[ACTION ITEM]:
Output all of the data exactly as it appears, but leave out any pictures it contains.

---*---

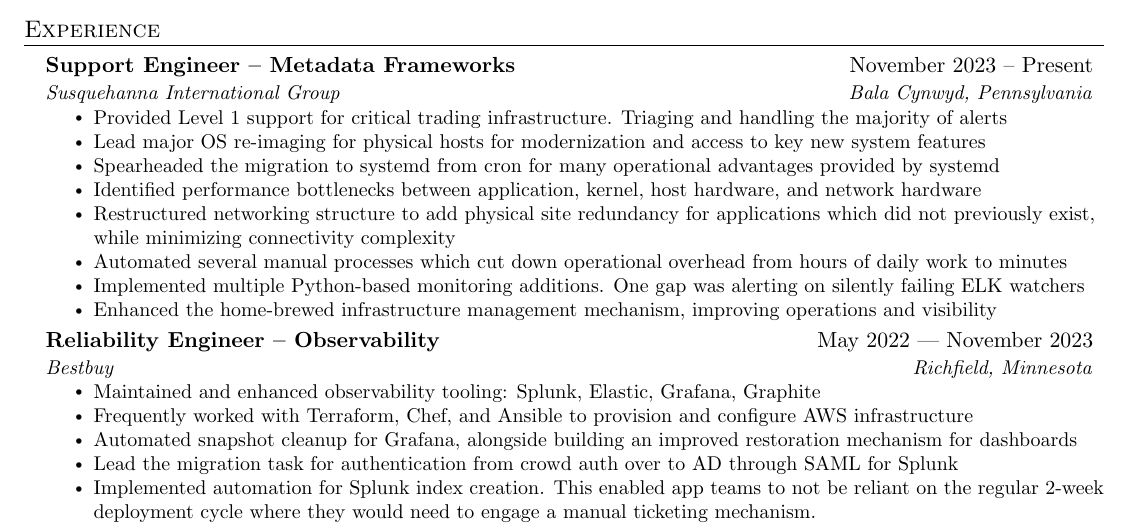
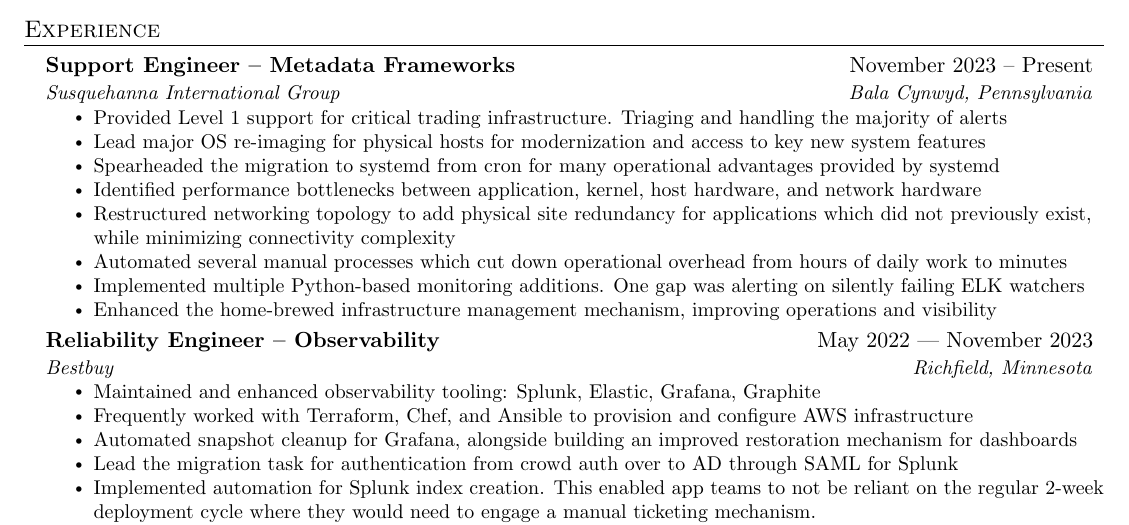
Before and after one commit to DanielBarton446/Resume, a LaTeX CV (resume.tex): part of the page, cut so that both start at the same text. Compiled offline with pdfLaTeX.

Commit message:
fix; wording

```diff
--- a/resume.tex
+++ b/resume.tex
@@ -131,7 +131,7 @@
       \resumeItem{ Lead major OS re-imaging for physical hosts for modernization and access to key new system features}
       \resumeItem{ Spearheaded the migration to systemd from cron for many operational advantages provided by systemd}
       \resumeItem{ Identified performance bottlenecks between application, kernel, host hardware, and network hardware}
-      \resumeItem{ Restructured networking structure to add physical site redundancy for applications which did not previously exist, while minimizing connectivity complexity}
+      \resumeItem{ Restructured networking topology to add physical site redundancy for applications which did not previously exist, while minimizing connectivity complexity}
       \resumeItem{ Automated several manual processes which cut down operational overhead from hours of daily work to minutes}
       \resumeItem{ Implemented multiple Python-based monitoring additions. One gap was alerting on silently failing ELK watchers}
       \resumeItem{ Enhanced the home-brewed infrastructure management mechanism, improving operations and visibility}
```
Also changed, not shown: resume.pdf.
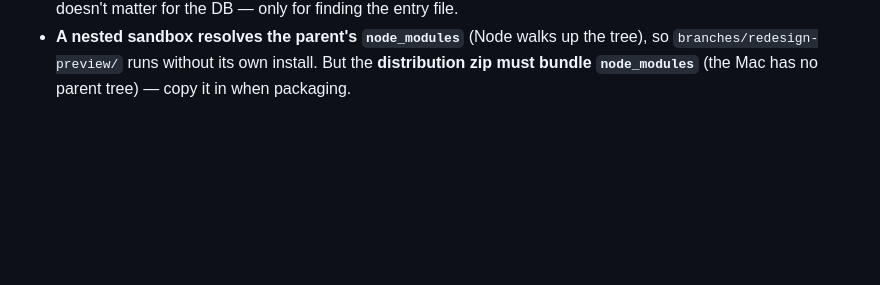
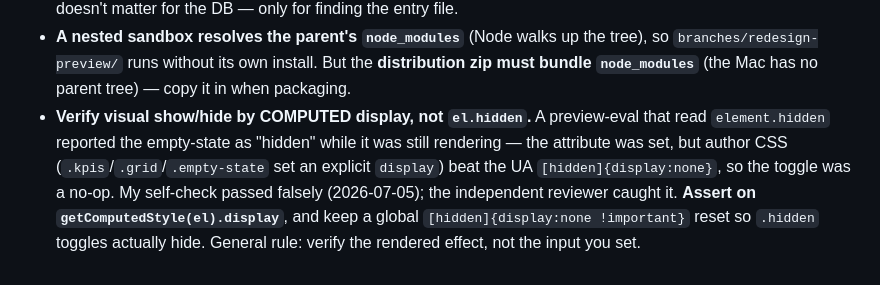
Before and after one commit to ipaselt/personal-budget, a Markdown page: memory/lessons.md, the part around the change. GitHub-like rendering; blank space fills up the shorter version.

```diff
--- a/memory/lessons.md
+++ b/memory/lessons.md
@@ -47,3 +47,10 @@
 - **A nested sandbox resolves the parent's `node_modules`** (Node walks up the tree), so
   `branches/redesign-preview/` runs without its own install. But the **distribution zip must bundle
   `node_modules`** (the Mac has no parent tree) — copy it in when packaging.
+- **Verify visual show/hide by COMPUTED display, not `el.hidden`.** A preview-eval that read
+  `element.hidden` reported the empty-state as "hidden" while it was still rendering — the attribute was
+  set, but author CSS (`.kpis`/`.grid`/`.empty-state` set an explicit `display`) beat the UA
+  `[hidden]{display:none}`, so the toggle was a no-op. My self-check passed falsely (2026-07-05); the
+  independent reviewer caught it. **Assert on `getComputedStyle(el).display`**, and keep a global
+  `[hidden]{display:none !important}` reset so `.hidden` toggles actually hide. General rule: verify the
+  rendered effect, not the input you set.
```
Also changed, not shown: CLAUDE.md (+3 -2 lines), memory/primer.md (+20 -14 lines).
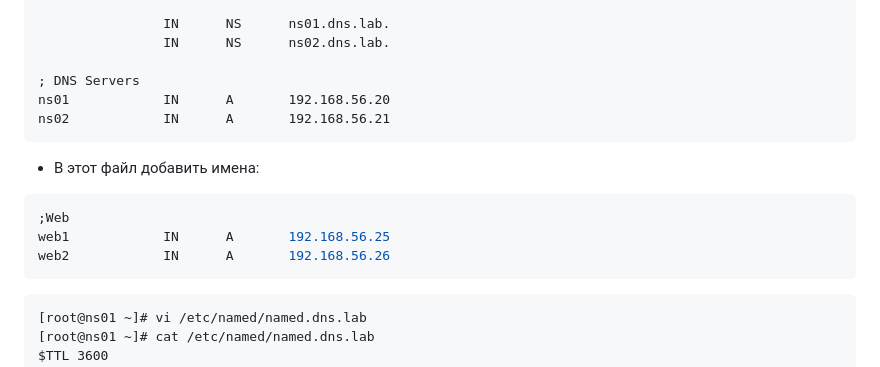
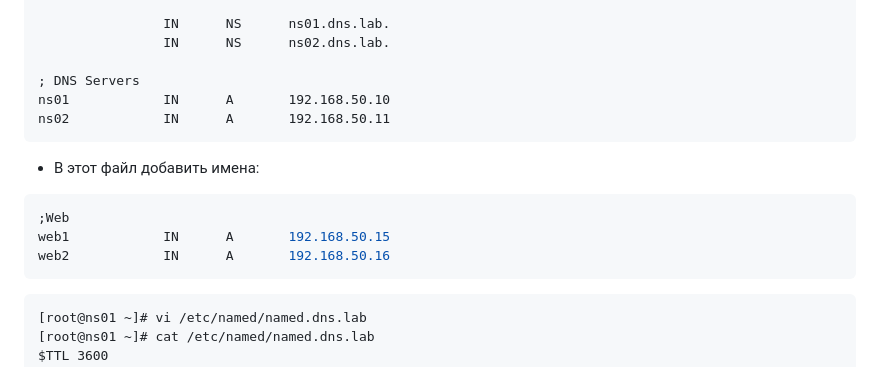
Before and after one commit to yurpv/lab_otus, a Markdown page: DNS/README.md, the part around the change. Drawn GitHub-style.

````diff
--- a/DNS/README.md
+++ b/DNS/README.md
@@ -269,15 +269,15 @@ $ORIGIN dns.lab.
                 IN      NS      ns02.dns.lab.
 
 ; DNS Servers
-ns01            IN      A       192.168.56.20
-ns02            IN      A       192.168.56.21
+ns01            IN      A       192.168.50.10
+ns02            IN      A       192.168.50.11
 ```
 - В этот файл добавить имена:
 
 ```bash
 ;Web
-web1            IN      A       192.168.56.25
-web2            IN      A       192.168.56.26
+web1            IN      A       192.168.50.15
+web2            IN      A       192.168.50.16
 ```
 ```
 [root@ns01 ~]# vi /etc/named/named.dns.lab
````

---*---

[ANSWER TO THIS TASK]:
Before and after one commit to DanielBarton446/Resume, a LaTeX CV (resume.tex): part of the page, cut so that both start at the same text. Compiled offline with pdfLaTeX.

Commit message:
fix; wording

```diff
--- a/resume.tex
+++ b/resume.tex
@@ -131,7 +131,7 @@
       \resumeItem{ Lead major OS re-imaging for physical hosts for modernization and access to key new system features}
       \resumeItem{ Spearheaded the migration to systemd from cron for many operational advantages provided by systemd}
       \resumeItem{ Identified performance bottlenecks between application, kernel, host hardware, and network hardware}
-      \resumeItem{ Restructured networking structure to add physical site redundancy for applications which did not previously exist, while minimizing connectivity complexity}
+      \resumeItem{ Restructured networking topology to add physical site redundancy for applications which did not previously exist, while minimizing connectivity complexity}
       \resumeItem{ Automated several manual processes which cut down operational overhead from hours of daily work to minutes}
       \resumeItem{ Implemented multiple Python-based monitoring additions. One gap was alerting on silently failing ELK watchers}
       \resumeItem{ Enhanced the home-brewed infrastructure management mechanism, improving operations and visibility}
```
Also changed, not shown: resume.pdf.
Before and after one commit to ipaselt/personal-budget, a Markdown page: memory/lessons.md, the part around the change. GitHub-like rendering; blank space fills up the shorter version.

```diff
--- a/memory/lessons.md
+++ b/memory/lessons.md
@@ -47,3 +47,10 @@
 - **A nested sandbox resolves the parent's `node_modules`** (Node walks up the tree), so
   `branches/redesign-preview/` runs without its own install. But the **distribution zip must bundle
   `node_modules`** (the Mac has no parent tree) — copy it in when packaging.
+- **Verify visual show/hide by COMPUTED display, not `el.hidden`.** A preview-eval that read
+  `element.hidden` reported the empty-state as "hidden" while it was still rendering — the attribute was
+  set, but author CSS (`.kpis`/`.grid`/`.empty-state` set an explicit `display`) beat the UA
+  `[hidden]{display:none}`, so the toggle was a no-op. My self-check passed falsely (2026-07-05); the
+  independent reviewer caught it. **Assert on `getComputedStyle(el).display`**, and keep a global
+  `[hidden]{display:none !important}` reset so `.hidden` toggles actually hide. General rule: verify the
+  rendered effect, not the input you set.
```
Also changed, not shown: CLAUDE.md (+3 -2 lines), memory/primer.md (+20 -14 lines).
Before and after one commit to yurpv/lab_otus, a Markdown page: DNS/README.md, the part around the change. Drawn GitHub-style.

````diff
--- a/DNS/README.md
+++ b/DNS/README.md
@@ -269,15 +269,15 @@ $ORIGIN dns.lab.
                 IN      NS      ns02.dns.lab.
 
 ; DNS Servers
-ns01            IN      A       192.168.56.20
-ns02            IN      A       192.168.56.21
+ns01            IN      A       192.168.50.10
+ns02            IN      A       192.168.50.11
 ```
 - В этот файл добавить имена:
 
 ```bash
 ;Web
-web1            IN      A       192.168.56.25
-web2            IN      A       192.168.56.26
+web1            IN      A       192.168.50.15
+web2            IN      A       192.168.50.16
 ```
 ```
 [root@ns01 ~]# vi /etc/named/named.dns.lab
````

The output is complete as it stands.